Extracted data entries

= = = = =

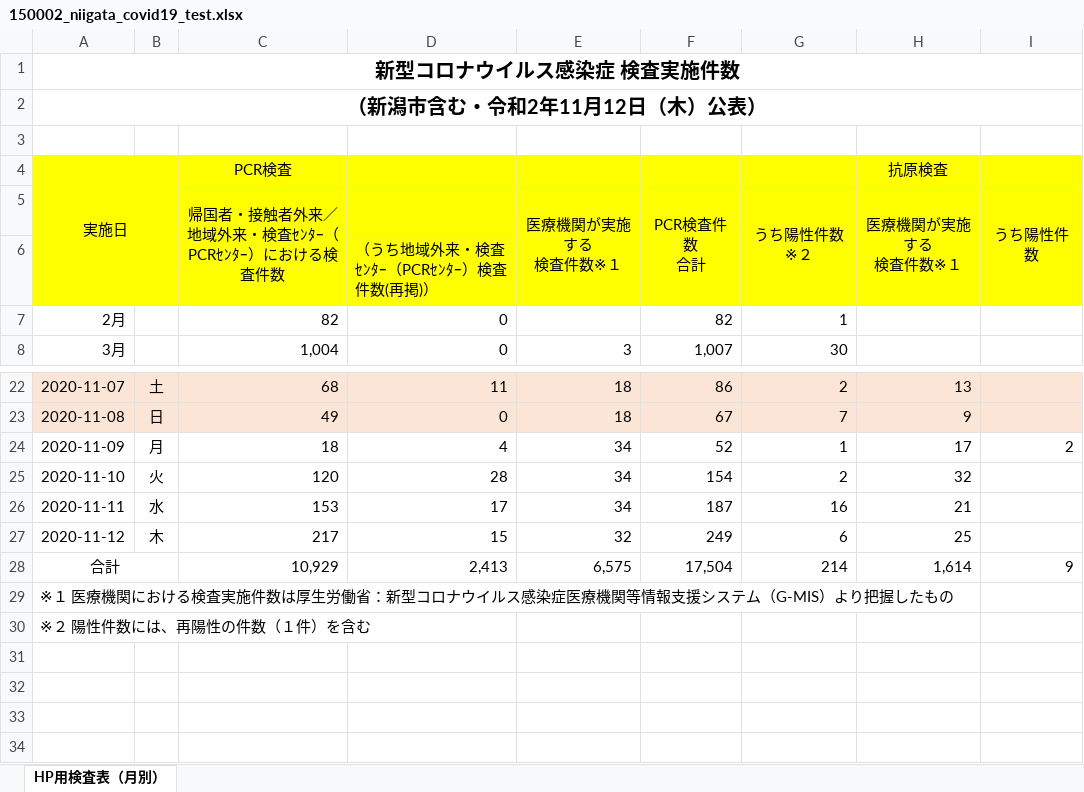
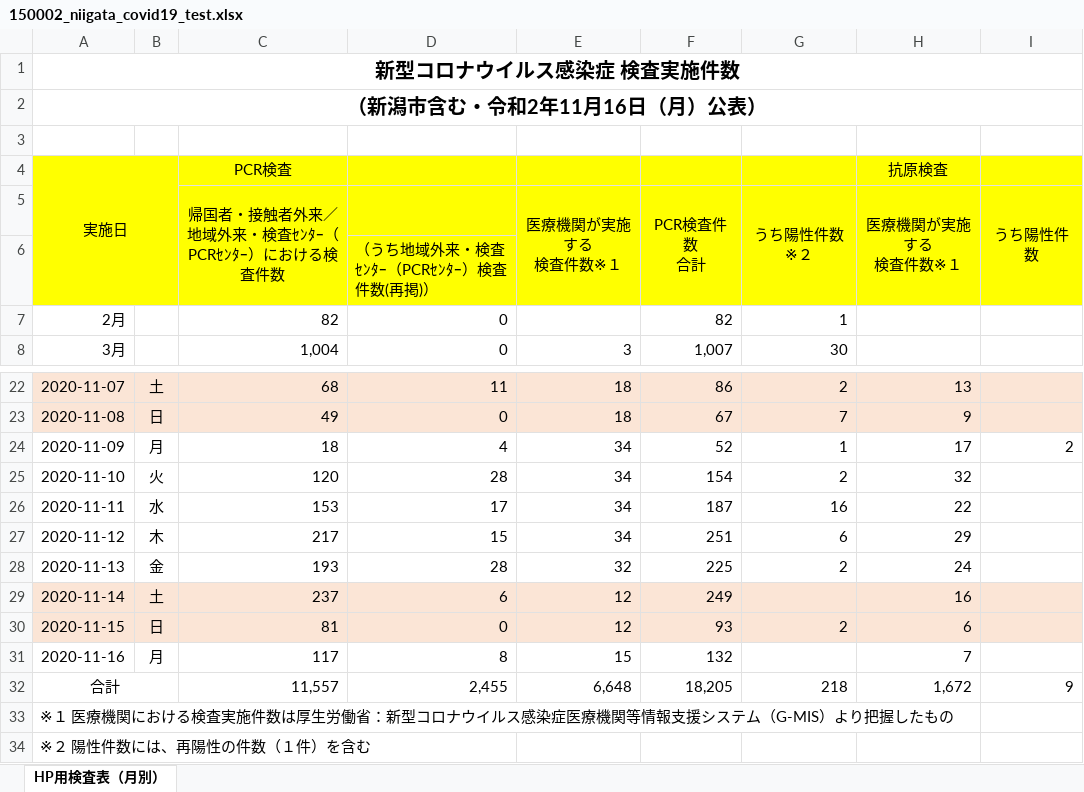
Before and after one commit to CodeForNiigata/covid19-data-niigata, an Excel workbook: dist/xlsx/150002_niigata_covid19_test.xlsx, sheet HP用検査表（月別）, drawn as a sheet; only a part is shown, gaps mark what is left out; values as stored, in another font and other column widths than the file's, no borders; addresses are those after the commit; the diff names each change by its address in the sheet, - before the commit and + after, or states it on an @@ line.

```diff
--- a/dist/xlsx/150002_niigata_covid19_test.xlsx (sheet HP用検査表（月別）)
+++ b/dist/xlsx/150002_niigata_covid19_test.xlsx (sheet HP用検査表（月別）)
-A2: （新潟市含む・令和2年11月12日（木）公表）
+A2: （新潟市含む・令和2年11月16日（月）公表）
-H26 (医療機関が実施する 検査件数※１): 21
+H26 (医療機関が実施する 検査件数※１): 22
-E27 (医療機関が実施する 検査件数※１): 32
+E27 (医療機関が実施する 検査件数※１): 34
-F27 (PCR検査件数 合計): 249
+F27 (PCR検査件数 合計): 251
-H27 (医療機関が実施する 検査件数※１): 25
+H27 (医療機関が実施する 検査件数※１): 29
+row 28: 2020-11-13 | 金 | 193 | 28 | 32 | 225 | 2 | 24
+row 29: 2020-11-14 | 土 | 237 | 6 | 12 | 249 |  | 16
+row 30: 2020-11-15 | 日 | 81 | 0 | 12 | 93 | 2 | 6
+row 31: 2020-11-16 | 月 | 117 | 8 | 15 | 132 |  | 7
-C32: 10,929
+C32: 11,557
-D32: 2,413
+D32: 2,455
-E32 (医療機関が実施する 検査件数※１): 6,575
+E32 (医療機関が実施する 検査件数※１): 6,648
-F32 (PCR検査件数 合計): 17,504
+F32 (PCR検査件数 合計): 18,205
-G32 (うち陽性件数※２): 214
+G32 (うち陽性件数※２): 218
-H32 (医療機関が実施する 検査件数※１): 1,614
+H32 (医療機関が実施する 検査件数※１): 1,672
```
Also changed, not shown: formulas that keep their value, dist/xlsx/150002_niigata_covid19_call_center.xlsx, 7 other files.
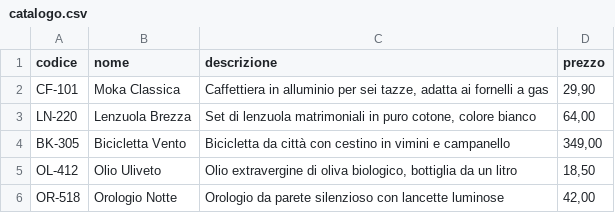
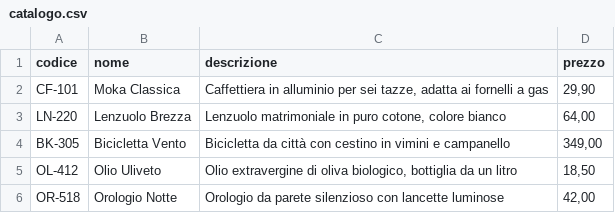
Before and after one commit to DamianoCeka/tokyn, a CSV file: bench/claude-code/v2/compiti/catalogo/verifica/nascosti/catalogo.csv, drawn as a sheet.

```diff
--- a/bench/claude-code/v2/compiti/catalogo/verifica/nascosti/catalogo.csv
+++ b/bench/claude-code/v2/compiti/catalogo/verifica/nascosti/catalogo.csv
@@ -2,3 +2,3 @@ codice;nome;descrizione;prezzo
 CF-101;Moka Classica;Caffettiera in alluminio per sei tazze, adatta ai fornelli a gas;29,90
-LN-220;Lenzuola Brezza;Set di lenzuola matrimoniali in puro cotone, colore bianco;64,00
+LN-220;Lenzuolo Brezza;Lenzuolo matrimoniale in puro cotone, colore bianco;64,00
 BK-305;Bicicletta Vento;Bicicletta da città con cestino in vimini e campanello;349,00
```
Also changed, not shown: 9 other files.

= = = = =

_WHAT THE TASK ASKS_. Pick out the lines above containing the word "compiti", then copy them.

_EXERCISE RESULT_.
Before and after one commit to DamianoCeka/tokyn, a CSV file: bench/claude-code/v2/compiti/catalogo/verifica/nascosti/catalogo.csv, drawn as a sheet.
--- a/bench/claude-code/v2/compiti/catalogo/verifica/nascosti/catalogo.csv
+++ b/bench/claude-code/v2/compiti/catalogo/verifica/nascosti/catalogo.csv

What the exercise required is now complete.